About two months ago, I saw the doctor. His advice, “Go to the gym and get some exercise.” Well that’s pretty easy, since I am a member of the YMCA of Northern Alberta. Then thing is, is I have been irregularly going to the gym for about 2-years now. I go and play floor hockey, shoot some hoops, take a drop-in course, shoot some hoops, touch a couple of weights, walk/jog/walk the track and meet up with friends. What I have not been doing is really “exercising” and by this I mean making it a daily routine, writing up a weekly fitness plan and sticking to it. Part of this is sheer laziness which has grown on me since coming back from South Korea. In South Korea my work was 1pm to 9pm. I would wake up, eat a quick breakfast, hit the gym for up to a couple of hours, drink plenty of water, eat lunch and go to work. After work I would eat dinner, grab my gym gear and go play drop-in sports; soccer, basketball or rugby.

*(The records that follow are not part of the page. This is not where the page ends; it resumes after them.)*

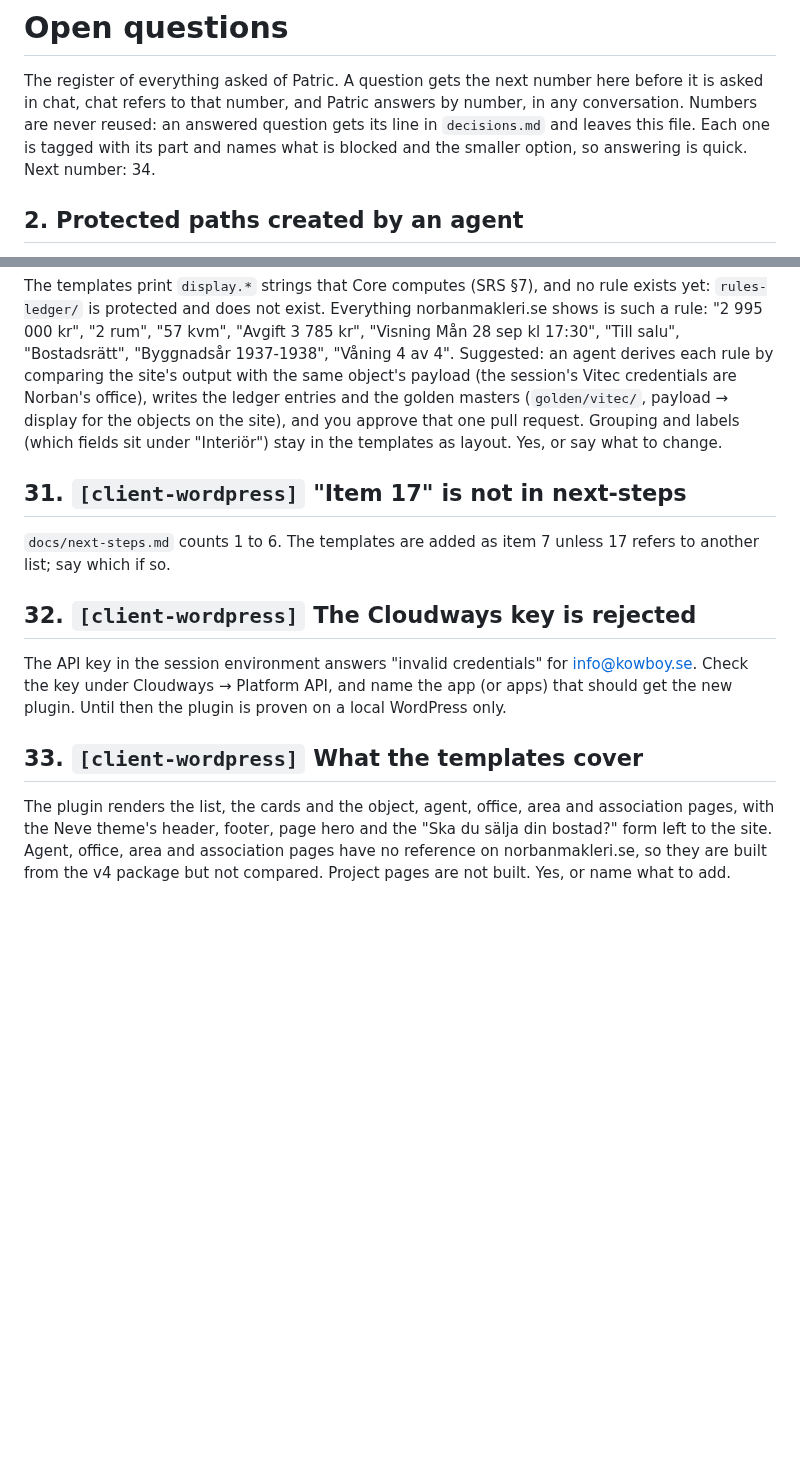
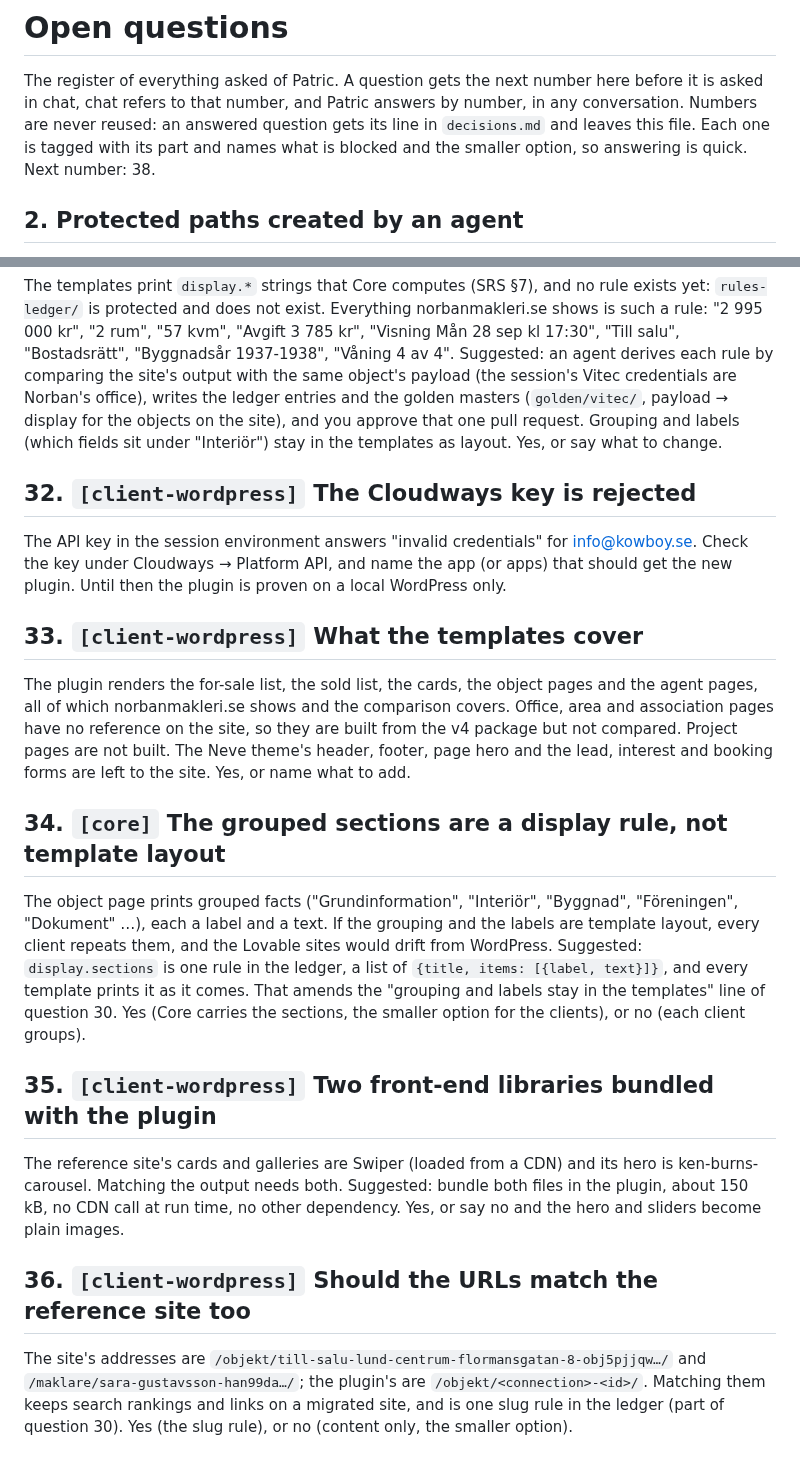
Before and after one commit to KowboyMedia/kowboy-core, a Markdown page: docs/open-questions.md, 2 parts joined by grey strips. Rendered like a GitHub page; blank space fills up the shorter version.

Commit message:
Register questions 34-37 for the WordPress templates, correct 33, close 31
Co-Authored-By: Claude Fable 5.1 <noreply@anthropic.com>
Claude-Session: https://claude.ai/code/session_019pxXcBsXB9MLdQKSh2rGHx

```diff
--- a/docs/open-questions.md
+++ b/docs/open-questions.md
@@ -4,7 +4,7 @@ The register of everything asked of Patric. A question gets the next number here
 asked in chat, chat refers to that number, and Patric answers by number, in any conversation.
 Numbers are never reused: an answered question gets its line in `decisions.md` and leaves this
 file. Each one is tagged with its part and names what is blocked and the smaller option, so
-answering is quick. Next number: 34.
+answering is quick. Next number: 38.
 
 ## 2. Protected paths created by an agent
 
@@ -74,11 +74,6 @@ Norban's office), writes the ledger entries and the golden masters (`golden/vite
 display for the objects on the site), and you approve that one pull request. Grouping and labels
 (which fields sit under "Interiör") stay in the templates as layout. Yes, or say what to change.
 
-## 31. `[client-wordpress]` "Item 17" is not in next-steps
-
-`docs/next-steps.md` counts 1 to 6. The templates are added as item 7 unless 17 refers to another
-list; say which if so.
-
 ## 32. `[client-wordpress]` The Cloudways key is rejected
 
 The API key in the session environment answers "invalid credentials" for info@kowboy.se. Check the
@@ -87,8 +82,32 @@ Until then the plugin is proven on a local WordPress only.
 
 ## 33. `[client-wordpress]` What the templates cover
 
-The plugin renders the list, the cards and the object, agent, office, area and association
-pages, with the Neve theme's header, footer, page hero and the "Ska du sälja din bostad?" form
-left to the site. Agent, office, area and association pages have no reference on
-norbanmakleri.se, so they are built from the v4 package but not compared. Project pages are not
-built. Yes, or name what to add.
+The plugin renders the for-sale list, the sold list, the cards, the object pages and the agent
+pages, all of which norbanmakleri.se shows and the comparison covers. Office, area and association
+pages have no reference on the site, so they are built from the v4 package but not compared.
+Project pages are not built. The Neve theme's header, footer, page hero and the lead, interest and
+booking forms are left to the site. Yes, or name what to add.
+
+## 34. `[core]` The grouped sections are a display rule, not template layout
+
+The object page prints grouped facts ("Grundinformation", "Interiör", "Byggnad", "Föreningen",
+"Dokument" …), each a label and a text. If the grouping and the labels are template layout, every
+client repeats them, and the Lovable sites would drift from WordPress. Suggested: `display.sections`
+is one rule in the ledger, a list of `{title, items: [{label, text}]}`, and every template prints
+it as it comes. That amends the "grouping and labels stay in the templates" line of question 30.
+Yes (Core carries the sections, the smaller option for the clients), or no (each client groups).
+
+## 35. `[client-wordpress]` Two front-end libraries bundled with the plugin
+
+The reference site's cards and galleries are Swiper (loaded from a CDN) and its hero is
+ken-burns-carousel. Matching the output needs both. Suggested: bundle both files in the plugin,
+about 150 kB, no CDN call at run time, no other dependency. Yes, or say no and the hero and
+sliders become plain images.
+
+## 36. `[client-wordpress]` Should the URLs match the reference site too
+
+The site's addresses are `/objekt/till-salu-lund-centrum-flormansgatan-8-obj5pjjqw…/` and
+`/maklare/sara-gustavsson-han99da…/`; the plugin's are `/objekt/<connection>-<id>/`. Matching
+them keeps search rankings and links on a migrated site, and is one slug rule in the ledger
+(part of question 30). Yes (the slug rule), or no (content only, the smaller option).
+
```
Also changed, not shown: other parts of docs/open-questions.md (+6 -0 lines), docs/decisions.md (+1 -0 lines).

Fast forward to present day and I have been on a regular “on again, off again” workout routine. Then my significant other was passively talked into becoming a fitness instructor at the YMCA by some colleagues. She’s now learning to teach a course called Group Fight. As I know the doctor wants me to get into shape and the wife is doing this course thing, I decided to jump on the band wagon. Well, no stretching a bit of a warm-up and viola! pulled a groin and hip muscle.
Now I am rehabbing my right hip, knee and ankle while she jumps around in the living room. This is when I decided to start doing some research about how I should actually warm up before a routine. The Group Fight warm-up is great, for what I would call “already fit people” and not “slightly overweight or definitely overweight people.” I fit into these categories myself and I’m over 40. Not a great combination. It’s AWESOME exercise, a great routine, if you can survive it and I am certain with all this exercise it will take off quickly.
A colleague of mine, her fiancé is a fitness guru and has a local website called Your Fitness Corner. On his website I located articles for newbies and started reading. Then I came across “Best Exercises for Newbies” which says, “In this article I’m going to give you the 4 best exercises that you can do to build a balanced, strong and muscular body.”
- Barbell Deadlift
- Front Barbell Squat
- Bench Press
Front squats are a fantastic exercise to help you build a thick lower body, develop a strong posture, and strengthen your core.
The bench press is very effective in stimulating the chest, shoulders, and triceps.
Chinups/pullups are great for biceps, lats and rear delts (shoulders) development.
If you are like me, some of this sounds fairly simple, bench press, yep, understand how-to do that. However do you know how-to do it correctly without hurting yourself? Maybe. Well, that’s why I took some time and looked up some workout videos on YouTube for you. Check out below for some videos on the “do’s and do not’s” to assist you with your new training regime at the gym.
Deadlifts – 5 Most Common Deadlift Mistakes
How to Perform the Deadlift – Proper Technique and Form
How to Perform the Front Squat
How to Perform Bench Press – Tutorial & Proper Form
How to Perform Pull Ups – Proper Pull-up Exercise Tutorial
As per Your Fitness Corner, ‘The reason why these exercises are so effective in building strength and size to the body, is that they are heavy exercises that utilize many muscle fibers to perform the action, and they’re intense enough, that the body is forced to produce more testosterone. Not only that, these exercises resemble basic movements and actions. Pulling yourself up to a bar, lifting something off of the ground, and pushing something with your arms. These are all natural body movements that everyone is comfortable with doing and knows how to do.’